Information supplied START
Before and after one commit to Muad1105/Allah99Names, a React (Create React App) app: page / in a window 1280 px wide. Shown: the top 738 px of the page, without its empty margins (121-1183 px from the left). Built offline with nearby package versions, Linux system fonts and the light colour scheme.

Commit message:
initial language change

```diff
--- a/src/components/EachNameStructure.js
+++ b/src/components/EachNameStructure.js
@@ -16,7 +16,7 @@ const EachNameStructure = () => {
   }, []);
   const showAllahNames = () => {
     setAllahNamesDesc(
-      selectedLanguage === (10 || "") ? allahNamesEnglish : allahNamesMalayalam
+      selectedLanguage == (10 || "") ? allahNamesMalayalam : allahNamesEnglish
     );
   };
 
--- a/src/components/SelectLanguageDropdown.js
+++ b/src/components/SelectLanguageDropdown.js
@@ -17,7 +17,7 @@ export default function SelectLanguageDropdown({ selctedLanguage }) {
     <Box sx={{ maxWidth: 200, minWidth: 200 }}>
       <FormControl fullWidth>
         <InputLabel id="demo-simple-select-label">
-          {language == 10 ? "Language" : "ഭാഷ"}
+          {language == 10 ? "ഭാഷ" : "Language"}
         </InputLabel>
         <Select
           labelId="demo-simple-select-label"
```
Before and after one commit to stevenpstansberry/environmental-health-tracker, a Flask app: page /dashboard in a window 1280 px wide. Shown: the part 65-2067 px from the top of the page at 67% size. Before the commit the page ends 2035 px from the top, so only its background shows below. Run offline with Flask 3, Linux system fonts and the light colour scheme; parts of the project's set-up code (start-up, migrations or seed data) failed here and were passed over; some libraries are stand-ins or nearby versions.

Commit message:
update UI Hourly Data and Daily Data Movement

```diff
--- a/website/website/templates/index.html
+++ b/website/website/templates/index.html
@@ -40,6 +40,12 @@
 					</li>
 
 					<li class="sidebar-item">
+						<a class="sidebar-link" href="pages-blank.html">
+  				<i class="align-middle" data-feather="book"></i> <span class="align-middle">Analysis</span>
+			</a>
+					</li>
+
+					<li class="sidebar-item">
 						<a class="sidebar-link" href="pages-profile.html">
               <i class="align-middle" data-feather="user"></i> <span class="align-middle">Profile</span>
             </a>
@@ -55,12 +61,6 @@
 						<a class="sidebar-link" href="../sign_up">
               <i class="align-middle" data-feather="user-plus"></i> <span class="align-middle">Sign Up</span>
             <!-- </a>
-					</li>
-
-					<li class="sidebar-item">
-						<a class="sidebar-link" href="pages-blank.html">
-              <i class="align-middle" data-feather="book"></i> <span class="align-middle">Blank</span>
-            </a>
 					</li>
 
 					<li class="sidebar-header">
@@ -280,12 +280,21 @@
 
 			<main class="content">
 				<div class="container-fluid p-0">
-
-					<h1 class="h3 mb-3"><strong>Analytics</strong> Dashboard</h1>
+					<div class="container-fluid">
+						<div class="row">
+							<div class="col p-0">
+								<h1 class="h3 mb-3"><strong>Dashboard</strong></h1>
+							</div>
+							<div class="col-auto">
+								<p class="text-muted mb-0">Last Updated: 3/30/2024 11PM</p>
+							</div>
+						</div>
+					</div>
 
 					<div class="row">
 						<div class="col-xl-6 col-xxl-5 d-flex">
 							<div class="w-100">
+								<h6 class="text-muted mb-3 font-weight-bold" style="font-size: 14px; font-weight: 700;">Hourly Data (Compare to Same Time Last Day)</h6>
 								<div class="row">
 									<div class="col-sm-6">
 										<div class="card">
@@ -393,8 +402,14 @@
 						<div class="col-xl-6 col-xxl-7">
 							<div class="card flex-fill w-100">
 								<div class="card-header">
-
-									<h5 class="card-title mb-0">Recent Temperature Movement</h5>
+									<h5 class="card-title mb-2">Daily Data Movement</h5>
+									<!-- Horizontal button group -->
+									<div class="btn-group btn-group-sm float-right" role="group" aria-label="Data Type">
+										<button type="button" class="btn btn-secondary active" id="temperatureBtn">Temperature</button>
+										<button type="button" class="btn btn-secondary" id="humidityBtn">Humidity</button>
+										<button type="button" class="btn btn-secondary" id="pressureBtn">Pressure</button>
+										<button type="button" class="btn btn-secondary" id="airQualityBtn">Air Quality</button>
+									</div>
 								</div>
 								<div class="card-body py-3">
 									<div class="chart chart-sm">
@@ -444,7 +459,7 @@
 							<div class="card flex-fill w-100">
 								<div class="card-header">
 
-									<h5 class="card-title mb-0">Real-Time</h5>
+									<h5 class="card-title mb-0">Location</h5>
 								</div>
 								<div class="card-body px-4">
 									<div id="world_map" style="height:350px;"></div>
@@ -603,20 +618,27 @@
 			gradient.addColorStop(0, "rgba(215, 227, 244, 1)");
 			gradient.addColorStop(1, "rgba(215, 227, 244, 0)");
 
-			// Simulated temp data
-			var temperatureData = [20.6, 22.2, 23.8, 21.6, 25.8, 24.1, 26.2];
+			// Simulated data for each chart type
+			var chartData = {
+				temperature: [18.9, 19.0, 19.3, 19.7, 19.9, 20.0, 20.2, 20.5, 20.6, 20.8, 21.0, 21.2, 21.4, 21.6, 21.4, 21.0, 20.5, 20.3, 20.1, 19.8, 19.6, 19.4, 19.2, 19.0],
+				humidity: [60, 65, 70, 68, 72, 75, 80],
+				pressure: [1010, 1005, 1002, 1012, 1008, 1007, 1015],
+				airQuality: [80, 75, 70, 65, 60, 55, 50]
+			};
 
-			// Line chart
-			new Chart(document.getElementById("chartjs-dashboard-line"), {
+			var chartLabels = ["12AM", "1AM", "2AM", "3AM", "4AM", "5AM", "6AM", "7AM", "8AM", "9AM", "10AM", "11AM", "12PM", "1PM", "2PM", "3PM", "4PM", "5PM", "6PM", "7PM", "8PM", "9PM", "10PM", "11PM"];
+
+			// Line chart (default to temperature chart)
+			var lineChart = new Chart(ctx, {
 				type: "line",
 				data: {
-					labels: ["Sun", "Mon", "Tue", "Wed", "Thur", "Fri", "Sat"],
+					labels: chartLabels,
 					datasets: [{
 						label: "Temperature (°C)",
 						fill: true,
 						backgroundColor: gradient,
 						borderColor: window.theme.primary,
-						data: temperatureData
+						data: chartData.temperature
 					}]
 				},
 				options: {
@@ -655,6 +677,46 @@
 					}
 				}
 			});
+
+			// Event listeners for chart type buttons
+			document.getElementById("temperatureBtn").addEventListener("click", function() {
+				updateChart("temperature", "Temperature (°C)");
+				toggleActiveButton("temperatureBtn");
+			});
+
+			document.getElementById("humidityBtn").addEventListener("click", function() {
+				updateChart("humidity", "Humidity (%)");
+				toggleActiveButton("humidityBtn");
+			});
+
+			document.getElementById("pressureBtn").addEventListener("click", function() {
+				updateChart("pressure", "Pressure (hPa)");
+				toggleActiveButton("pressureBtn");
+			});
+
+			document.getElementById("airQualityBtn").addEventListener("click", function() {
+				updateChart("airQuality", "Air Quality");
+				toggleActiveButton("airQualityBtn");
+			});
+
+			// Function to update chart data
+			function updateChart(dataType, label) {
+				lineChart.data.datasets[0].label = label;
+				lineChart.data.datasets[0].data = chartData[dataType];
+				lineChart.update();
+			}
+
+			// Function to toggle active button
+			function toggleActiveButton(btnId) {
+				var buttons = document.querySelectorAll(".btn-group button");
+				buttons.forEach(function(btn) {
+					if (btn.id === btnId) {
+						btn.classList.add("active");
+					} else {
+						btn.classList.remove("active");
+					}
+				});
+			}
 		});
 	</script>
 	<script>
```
Information supplied END
Work required:
Every line above that includes the string "group" should be counted, and the answer should be that number only.

Answer section:
3